Patrick Stewart does not take comedy lightly
Author Chris Wright Photography Courtesy of Starz
Patrick Stewart started out at the Royal Shakespeare Company and has since become known for his roles in the Star Trek updates and the X-Men franchise, all while keeping his hand in the theater. At 75, after a lifetime of playing noble kings for the stage and heroic captains for the big screen, Stewart returns to TV this month (on Starz) as Walter Blunt, a dissolute, bombastic and charming talk show host in the Seth MacFarlane–Jonathan Ames sitcom “Blunt Talk.” In his defense, Stewart says of his funny-man role, Laurence Olivier would approve.
• On versatility
It was a necessity of life when I started out. You played the roles they gave you. The Royal Shakespeare Company was another matter—I did get typecast there, though the type kept changing. There was a time when I was considered suitable for low comedy, then the hysterical neurotic, then I got stuck with noble kings. Now I find myself in the lead role of a half-hour comedy show.
• On Walter Blunt
He’s not a noble character. He’s just divorced his fourth wife, his show’s in trouble, he’s disillusioned and actually quite angry, and as a result he seeks comfort in all sorts of stimulants and encounters, and so gets into all these terrible scrapes. But he is a man with something to say, with an ambition to make the world a better place.
• On becoming a comic actor
As a teenager, my biggest hero was Laurence Olivier. I once heard him on the radio being interviewed and, to my amazement, he said that it’s wonderful to hear an audience gasp, or sob, or express horror or dismay, but it’s so much more rewarding to hear them laugh. At the time, I thought, “What?” But, of course, he was absolutely right. I would be entirely content if, in the end, the character I’m remembered for is Walter Blunt.
• On abandoning “proper acting”

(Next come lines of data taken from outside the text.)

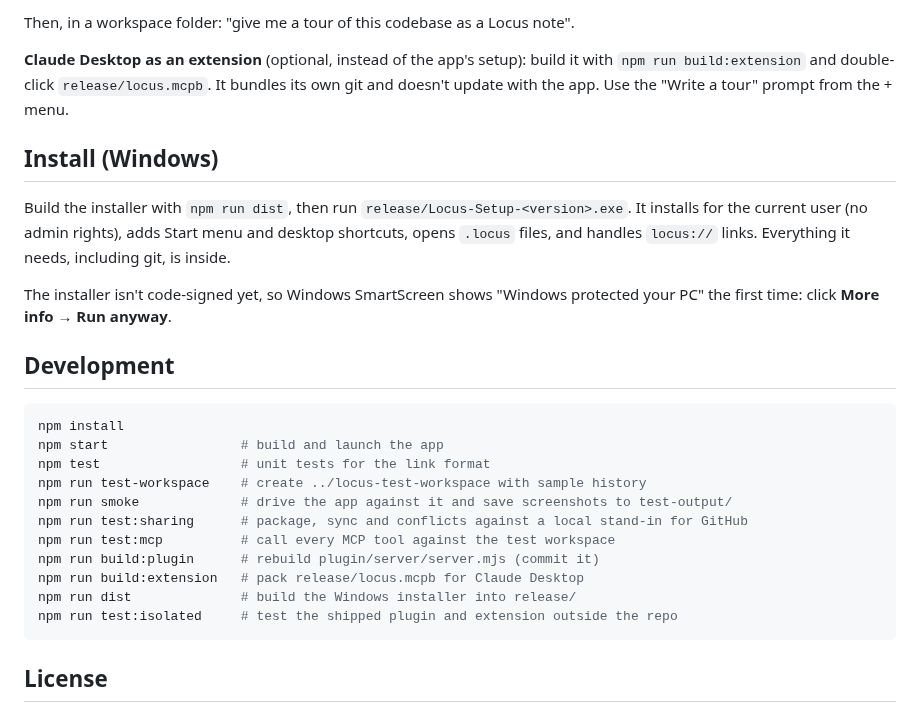
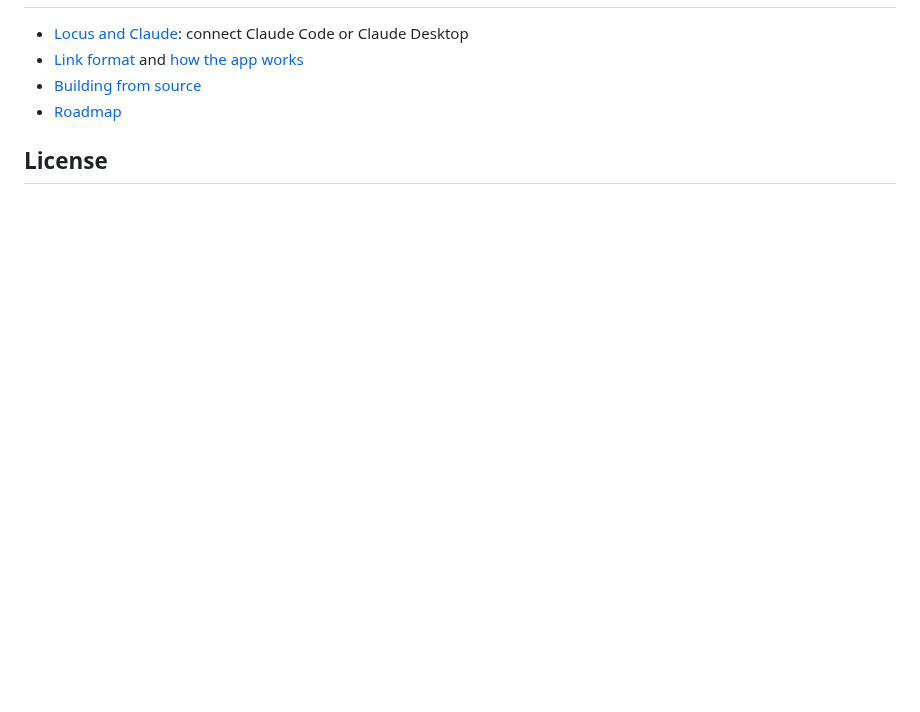
Before and after one commit to DanKrsi/locus, a Markdown page: README.md, the part around one of its changes. Drawn GitHub-style; blank space fills up the shorter version.

````diff
--- a/README.md
+++ b/README.md
@@ -84,33 +41,7 @@ claude plugin install locus@locus
-Then, in a workspace folder: "give me a tour of this codebase as a Locus note".
-
-**Claude Desktop as an extension** (optional, instead of the app's setup): build it with
-`npm run build:extension` and double-click `release/locus.mcpb`. It bundles its own git and
-doesn't update with the app. Use the "Write a tour" prompt from the + menu.
-
-## Install (Windows)
-
-Build the installer with `npm run dist`, then run `release/Locus-Setup-<version>.exe`. It installs
-for the current user (no admin rights), adds Start menu and desktop shortcuts, opens `.locus`
-files, and handles `locus://` links. Everything it needs, including git, is inside.
-
-The installer isn't code-signed yet, so Windows SmartScreen shows "Windows protected your PC"
-the first time: click **More info** → **Run anyway**.
-
-## Development
-
-```bash
-npm install
-npm start                 # build and launch the app
-npm test                  # unit tests for the link format
-npm run test-workspace    # create ../locus-test-workspace with sample history
-npm run smoke             # drive the app against it and save screenshots to test-output/
-npm run test:sharing      # package, sync and conflicts against a local stand-in for GitHub
-npm run test:mcp          # call every MCP tool against the test workspace
-npm run build:plugin      # rebuild plugin/server/server.mjs (commit it)
-npm run build:extension   # pack release/locus.mcpb for Claude Desktop
-npm run dist              # build the Windows installer into release/
-npm run test:isolated     # test the shipped plugin and extension outside the repo
-```
+- [Locus and Claude](docs/claude.md): connect Claude Code or Claude Desktop
+- [Link format](docs/spec/link-format.md) and [how the app works](docs/spec/ui.md)
+- [Building from source](docs/development.md)
+- [Roadmap](docs/roadmap.md)
 
 ## License
 
````
Also changed, not shown: other parts of README.md (+30 -73 lines), docs/claude.md (added, +43 -0 lines), docs/development.md (added, +31 -0 lines), docs/images/locus.png (added), 1 other file.
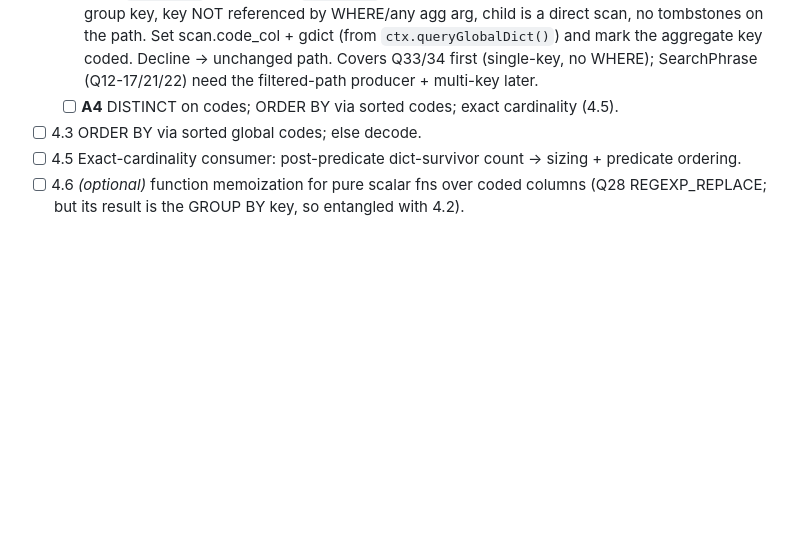
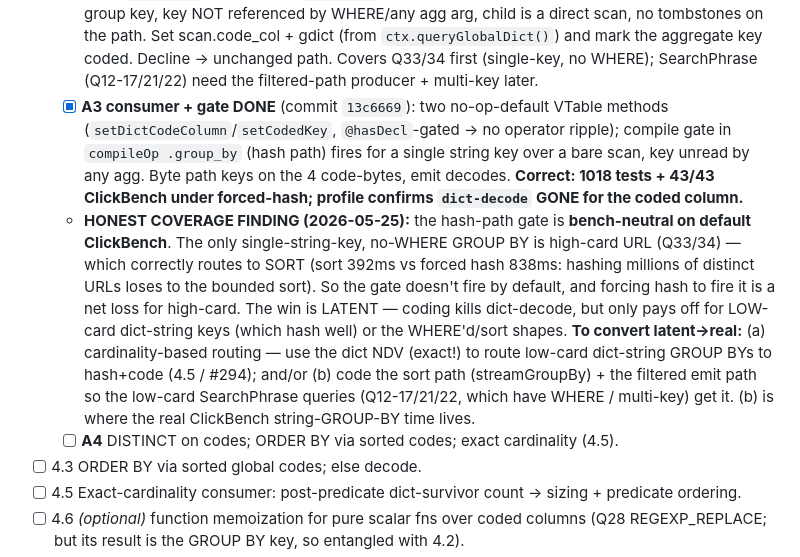
Before and after one commit to jeremydiviney/thinDB, a Markdown page: NARROW_ENCODING_PLAN.md, the part around the change. GitHub-like rendering; blank space fills up the shorter version.

Commit message:
docs: A2/A3 done + correct; honest coverage finding (hash-path gate bench-neutral on default ClickBench, win latent until cardinality routing / sort+filtered coding)

```diff
--- a/NARROW_ENCODING_PLAN.md
+++ b/NARROW_ENCODING_PLAN.md
@@ -233,6 +233,24 @@ absolute cross-run numbers (see [[feedback-incremental-bench]]).
     gdict (from `ctx.queryGlobalDict()`) and mark the aggregate key coded. Decline
     → unchanged path. Covers Q33/34 first (single-key, no WHERE); SearchPhrase
     (Q12-17/21/22) need the filtered-path producer + multi-key later.
+  - [x] **A3 consumer + gate DONE** (commit `13c6669`): two no-op-default VTable
+    methods (`setDictCodeColumn`/`setCodedKey`, `@hasDecl`-gated → no operator
+    ripple); compile gate in `compileOp .group_by` (hash path) fires for a single
+    string key over a bare scan, key unread by any agg. Byte path keys on the 4
+    code-bytes, emit decodes. **Correct: 1018 tests + 43/43 ClickBench under
+    forced-hash; profile confirms `dict-decode` GONE for the coded column.**
+  - **HONEST COVERAGE FINDING (2026-05-25):** the hash-path gate is **bench-neutral
+    on default ClickBench**. The only single-string-key, no-WHERE GROUP BY is
+    high-card URL (Q33/34) — which correctly routes to SORT (sort 392ms vs forced
+    hash 838ms: hashing millions of distinct URLs loses to the bounded sort). So
+    the gate doesn't fire by default, and forcing hash to fire it is a net loss
+    for high-card. The win is LATENT — coding kills dict-decode, but only pays off
+    for LOW-card dict-string keys (which hash well) or the WHERE'd/sort shapes.
+    **To convert latent→real:** (a) cardinality-based routing — use the dict NDV
+    (exact!) to route low-card dict-string GROUP BYs to hash+code (4.5 / #294);
+    and/or (b) code the sort path (streamGroupBy) + the filtered emit path so the
+    low-card SearchPhrase queries (Q12-17/21/22, which have WHERE / multi-key) get
+    it. (b) is where the real ClickBench string-GROUP-BY time lives.
   - [ ] **A4** DISTINCT on codes; ORDER BY via sorted codes; exact cardinality (4.5).
 - [ ] 4.3 ORDER BY via sorted global codes; else decode.
 - [ ] 4.5 Exact-cardinality consumer: post-predicate dict-survivor count → sizing + predicate ordering.
```
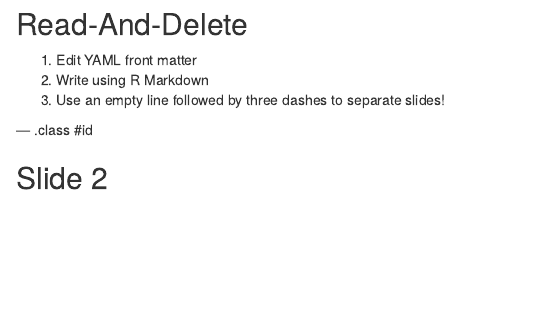
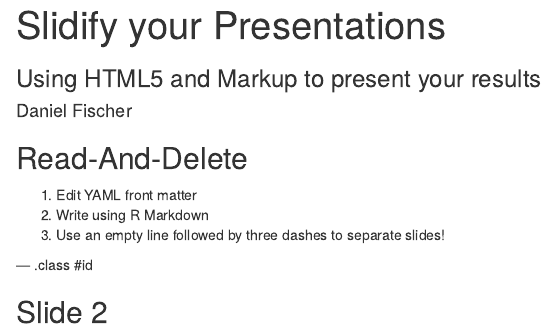
Before and after one commit to fischuu/fischuu.github.io, an R Markdown document (presentations/SlidifyYourPresentations/index.Rmd): the page in a window 1100 px wide, from its top. Rendered offline with R 4.5, knitr and Pandoc, with nearby package versions.

Commit message:
Biostatistics Finland slides initialized

```diff
--- a/presentations/SlidifyYourPresentations/index.Rmd
+++ b/presentations/SlidifyYourPresentations/index.Rmd
@@ -1,8 +1,8 @@
 ---
-title       :
-subtitle    :
-author      :
-job         :
+title       : Slidify your Presentations
+subtitle    : Using HTML5 and Markup to present your results
+author      : Daniel Fischer
+job         : Natural Resources Institute Finland (Luke)
 framework   : io2012        # {io2012, html5slides, shower, dzslides, ...}
 highlighter : highlight.js  # {highlight.js, prettify, highlight}
 hitheme     : tomorrow      #
```
Also changed, not shown: presentations/SlidifyYourPresentations/index.html, presentations/SlidifyYourPresentations/index.md.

I do recall being at a fancy event in London, with lots of grand members of my profession, and here’s me, who’s been shooting science fiction in Hollywood. But the only mention of that—and it happened over and over, sometimes privately but very often shouted across the room—came in the form of a question: “How much are they paying you?”